Open access

Ruin of Empire

The Uganda Railway and Memory Work in Kenya

Norman Aselmeyer


This article is concerned with the memory of the Uganda Railway in Kenya. Built during the heyday of British imperialism at the end of the nineteenth century, the colonial railway has been a highly contested infrastructure. Drawing on museum exhibitions, public speeches, and publications, the article argues that the main narrative of the railway line as a tool of oppression began to change when the railway infrastructure gradually deteriorated in the mid-twentieth century. I show how three distinct groups (white expatriates, Kenyan-Asians, and Kenya's political elite) were involved in creating a new public memory that popularized the Uganda Railway as a cornerstone of the postcolonial nation. Their uncoordinated but simultaneous efforts toward a new reading of the past all aimed, albeit for different reasons, at reimagining the nation.

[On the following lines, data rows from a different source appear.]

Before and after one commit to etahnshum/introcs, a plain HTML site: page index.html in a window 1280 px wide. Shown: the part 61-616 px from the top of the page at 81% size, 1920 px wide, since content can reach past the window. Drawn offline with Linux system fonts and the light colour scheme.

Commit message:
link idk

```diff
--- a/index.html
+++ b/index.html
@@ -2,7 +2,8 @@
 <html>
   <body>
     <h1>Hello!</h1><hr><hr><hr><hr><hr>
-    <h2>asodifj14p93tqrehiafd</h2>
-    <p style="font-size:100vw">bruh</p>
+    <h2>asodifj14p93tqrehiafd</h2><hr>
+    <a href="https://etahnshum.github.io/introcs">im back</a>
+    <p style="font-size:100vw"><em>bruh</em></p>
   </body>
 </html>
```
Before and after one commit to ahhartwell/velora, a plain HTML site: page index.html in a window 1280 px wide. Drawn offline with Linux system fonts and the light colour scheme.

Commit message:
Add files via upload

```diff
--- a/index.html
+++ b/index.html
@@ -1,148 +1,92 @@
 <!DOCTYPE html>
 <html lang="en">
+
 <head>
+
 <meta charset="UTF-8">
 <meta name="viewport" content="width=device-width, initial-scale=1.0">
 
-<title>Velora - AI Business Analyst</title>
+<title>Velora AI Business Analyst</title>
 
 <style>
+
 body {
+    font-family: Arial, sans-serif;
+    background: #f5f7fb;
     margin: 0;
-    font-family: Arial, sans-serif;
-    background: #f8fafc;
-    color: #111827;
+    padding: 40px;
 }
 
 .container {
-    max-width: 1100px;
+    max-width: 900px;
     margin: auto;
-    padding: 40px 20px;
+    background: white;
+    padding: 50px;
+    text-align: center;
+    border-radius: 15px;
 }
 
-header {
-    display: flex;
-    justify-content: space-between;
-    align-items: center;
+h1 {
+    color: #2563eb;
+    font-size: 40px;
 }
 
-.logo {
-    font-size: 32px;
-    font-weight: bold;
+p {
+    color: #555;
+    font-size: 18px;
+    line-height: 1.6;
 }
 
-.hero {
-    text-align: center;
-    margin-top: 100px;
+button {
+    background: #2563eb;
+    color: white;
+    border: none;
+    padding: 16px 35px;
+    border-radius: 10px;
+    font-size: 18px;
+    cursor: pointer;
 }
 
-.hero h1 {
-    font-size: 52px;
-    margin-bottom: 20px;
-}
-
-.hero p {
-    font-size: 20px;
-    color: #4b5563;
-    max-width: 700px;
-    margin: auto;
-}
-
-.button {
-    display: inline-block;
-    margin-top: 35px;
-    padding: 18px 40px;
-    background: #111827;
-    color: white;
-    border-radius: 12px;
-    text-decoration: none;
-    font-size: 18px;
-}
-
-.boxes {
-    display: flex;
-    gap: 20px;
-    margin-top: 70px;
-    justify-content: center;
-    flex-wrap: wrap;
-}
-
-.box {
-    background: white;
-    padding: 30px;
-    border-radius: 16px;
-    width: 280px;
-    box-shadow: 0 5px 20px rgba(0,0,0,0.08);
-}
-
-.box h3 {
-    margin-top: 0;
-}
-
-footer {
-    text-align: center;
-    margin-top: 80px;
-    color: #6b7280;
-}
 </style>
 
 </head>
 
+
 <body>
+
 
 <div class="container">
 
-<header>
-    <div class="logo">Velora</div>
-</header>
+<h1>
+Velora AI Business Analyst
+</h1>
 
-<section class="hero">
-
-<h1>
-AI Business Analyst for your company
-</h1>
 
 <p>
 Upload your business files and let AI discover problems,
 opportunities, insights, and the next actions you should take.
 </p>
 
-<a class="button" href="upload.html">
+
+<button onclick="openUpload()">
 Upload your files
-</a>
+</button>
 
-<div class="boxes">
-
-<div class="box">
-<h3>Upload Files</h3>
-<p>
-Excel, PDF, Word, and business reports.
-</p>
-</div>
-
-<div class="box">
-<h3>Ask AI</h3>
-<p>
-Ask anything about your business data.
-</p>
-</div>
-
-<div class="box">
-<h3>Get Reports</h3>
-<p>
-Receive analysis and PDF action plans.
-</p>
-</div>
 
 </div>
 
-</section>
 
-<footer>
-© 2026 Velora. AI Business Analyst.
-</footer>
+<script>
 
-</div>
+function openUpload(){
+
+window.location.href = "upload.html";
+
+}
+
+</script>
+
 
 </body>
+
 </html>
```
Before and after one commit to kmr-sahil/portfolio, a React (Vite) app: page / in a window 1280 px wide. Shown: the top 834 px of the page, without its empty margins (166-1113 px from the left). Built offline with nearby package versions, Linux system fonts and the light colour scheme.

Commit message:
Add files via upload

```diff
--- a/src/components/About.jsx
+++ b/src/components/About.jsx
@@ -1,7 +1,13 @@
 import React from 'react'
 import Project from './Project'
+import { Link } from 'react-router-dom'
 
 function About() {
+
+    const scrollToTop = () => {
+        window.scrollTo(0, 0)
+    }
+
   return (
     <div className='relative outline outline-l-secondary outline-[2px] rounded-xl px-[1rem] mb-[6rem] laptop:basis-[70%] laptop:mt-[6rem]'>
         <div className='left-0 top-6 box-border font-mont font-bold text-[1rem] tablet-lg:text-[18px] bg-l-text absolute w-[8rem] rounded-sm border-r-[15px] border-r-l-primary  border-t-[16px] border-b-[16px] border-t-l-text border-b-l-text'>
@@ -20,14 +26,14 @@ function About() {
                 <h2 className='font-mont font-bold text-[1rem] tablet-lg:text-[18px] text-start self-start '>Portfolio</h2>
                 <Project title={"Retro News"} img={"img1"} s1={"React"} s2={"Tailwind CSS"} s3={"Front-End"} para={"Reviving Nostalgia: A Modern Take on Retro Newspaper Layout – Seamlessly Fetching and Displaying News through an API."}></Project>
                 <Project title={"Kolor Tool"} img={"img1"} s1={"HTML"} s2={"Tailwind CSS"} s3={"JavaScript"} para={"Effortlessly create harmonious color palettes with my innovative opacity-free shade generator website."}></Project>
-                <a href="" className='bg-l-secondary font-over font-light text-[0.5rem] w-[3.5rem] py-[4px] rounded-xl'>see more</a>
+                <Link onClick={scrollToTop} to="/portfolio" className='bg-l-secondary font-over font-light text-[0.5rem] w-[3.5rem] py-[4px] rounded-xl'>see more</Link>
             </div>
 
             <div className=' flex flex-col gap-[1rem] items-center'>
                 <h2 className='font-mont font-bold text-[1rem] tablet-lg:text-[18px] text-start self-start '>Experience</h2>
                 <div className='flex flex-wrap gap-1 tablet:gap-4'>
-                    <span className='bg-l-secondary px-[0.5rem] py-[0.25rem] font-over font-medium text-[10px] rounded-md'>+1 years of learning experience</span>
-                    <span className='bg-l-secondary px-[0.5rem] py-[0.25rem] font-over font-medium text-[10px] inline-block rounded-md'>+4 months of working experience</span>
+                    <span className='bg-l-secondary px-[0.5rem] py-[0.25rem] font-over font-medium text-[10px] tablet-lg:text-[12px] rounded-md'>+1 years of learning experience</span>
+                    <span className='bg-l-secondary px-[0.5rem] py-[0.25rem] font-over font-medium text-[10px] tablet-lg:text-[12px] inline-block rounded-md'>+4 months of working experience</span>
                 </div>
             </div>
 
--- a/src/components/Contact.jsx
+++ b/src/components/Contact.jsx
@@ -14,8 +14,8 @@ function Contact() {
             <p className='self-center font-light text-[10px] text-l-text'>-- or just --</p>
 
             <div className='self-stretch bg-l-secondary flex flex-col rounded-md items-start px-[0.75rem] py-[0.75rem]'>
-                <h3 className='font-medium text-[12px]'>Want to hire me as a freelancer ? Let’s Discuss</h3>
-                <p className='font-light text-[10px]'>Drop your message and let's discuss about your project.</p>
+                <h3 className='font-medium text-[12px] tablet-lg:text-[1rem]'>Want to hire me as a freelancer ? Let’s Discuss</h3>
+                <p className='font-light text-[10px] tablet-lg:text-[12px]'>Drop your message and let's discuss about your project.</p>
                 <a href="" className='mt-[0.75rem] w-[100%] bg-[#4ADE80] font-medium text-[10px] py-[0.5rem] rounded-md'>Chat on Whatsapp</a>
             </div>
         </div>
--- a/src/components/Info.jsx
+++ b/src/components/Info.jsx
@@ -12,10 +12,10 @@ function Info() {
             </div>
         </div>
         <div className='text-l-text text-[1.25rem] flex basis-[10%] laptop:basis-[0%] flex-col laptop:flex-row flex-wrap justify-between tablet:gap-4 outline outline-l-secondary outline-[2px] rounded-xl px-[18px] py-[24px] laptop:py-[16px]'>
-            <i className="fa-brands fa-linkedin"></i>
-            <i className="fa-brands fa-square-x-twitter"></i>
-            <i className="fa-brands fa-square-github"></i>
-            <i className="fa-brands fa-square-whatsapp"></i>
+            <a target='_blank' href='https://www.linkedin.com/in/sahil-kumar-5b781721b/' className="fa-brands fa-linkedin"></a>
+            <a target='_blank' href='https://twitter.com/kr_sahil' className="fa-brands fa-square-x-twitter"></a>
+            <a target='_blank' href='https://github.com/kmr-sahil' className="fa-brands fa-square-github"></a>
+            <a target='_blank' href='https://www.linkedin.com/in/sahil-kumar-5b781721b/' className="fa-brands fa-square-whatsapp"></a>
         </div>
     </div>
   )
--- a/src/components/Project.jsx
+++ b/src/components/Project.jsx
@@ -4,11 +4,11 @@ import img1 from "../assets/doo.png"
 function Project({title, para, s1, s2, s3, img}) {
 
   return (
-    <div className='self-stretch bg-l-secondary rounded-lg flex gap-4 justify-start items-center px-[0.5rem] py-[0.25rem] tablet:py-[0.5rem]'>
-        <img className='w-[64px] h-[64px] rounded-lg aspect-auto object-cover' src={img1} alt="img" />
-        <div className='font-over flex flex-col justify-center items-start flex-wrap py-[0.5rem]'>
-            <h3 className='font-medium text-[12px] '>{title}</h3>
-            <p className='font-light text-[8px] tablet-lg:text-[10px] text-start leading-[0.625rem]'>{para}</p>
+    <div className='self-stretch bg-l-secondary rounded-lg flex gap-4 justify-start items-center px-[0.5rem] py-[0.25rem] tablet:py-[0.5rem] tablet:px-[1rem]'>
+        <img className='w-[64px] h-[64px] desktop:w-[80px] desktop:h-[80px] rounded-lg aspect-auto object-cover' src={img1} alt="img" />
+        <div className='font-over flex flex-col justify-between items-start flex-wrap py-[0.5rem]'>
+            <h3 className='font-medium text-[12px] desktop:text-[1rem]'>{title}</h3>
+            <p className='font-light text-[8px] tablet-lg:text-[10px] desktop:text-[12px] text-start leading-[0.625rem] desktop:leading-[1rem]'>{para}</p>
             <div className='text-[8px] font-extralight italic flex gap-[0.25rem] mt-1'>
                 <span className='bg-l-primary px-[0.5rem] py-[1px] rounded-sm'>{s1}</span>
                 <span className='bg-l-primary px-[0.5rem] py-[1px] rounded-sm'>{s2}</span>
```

The article thus shows mechanisms of coming to terms with the colonial past in a postcolonial nation.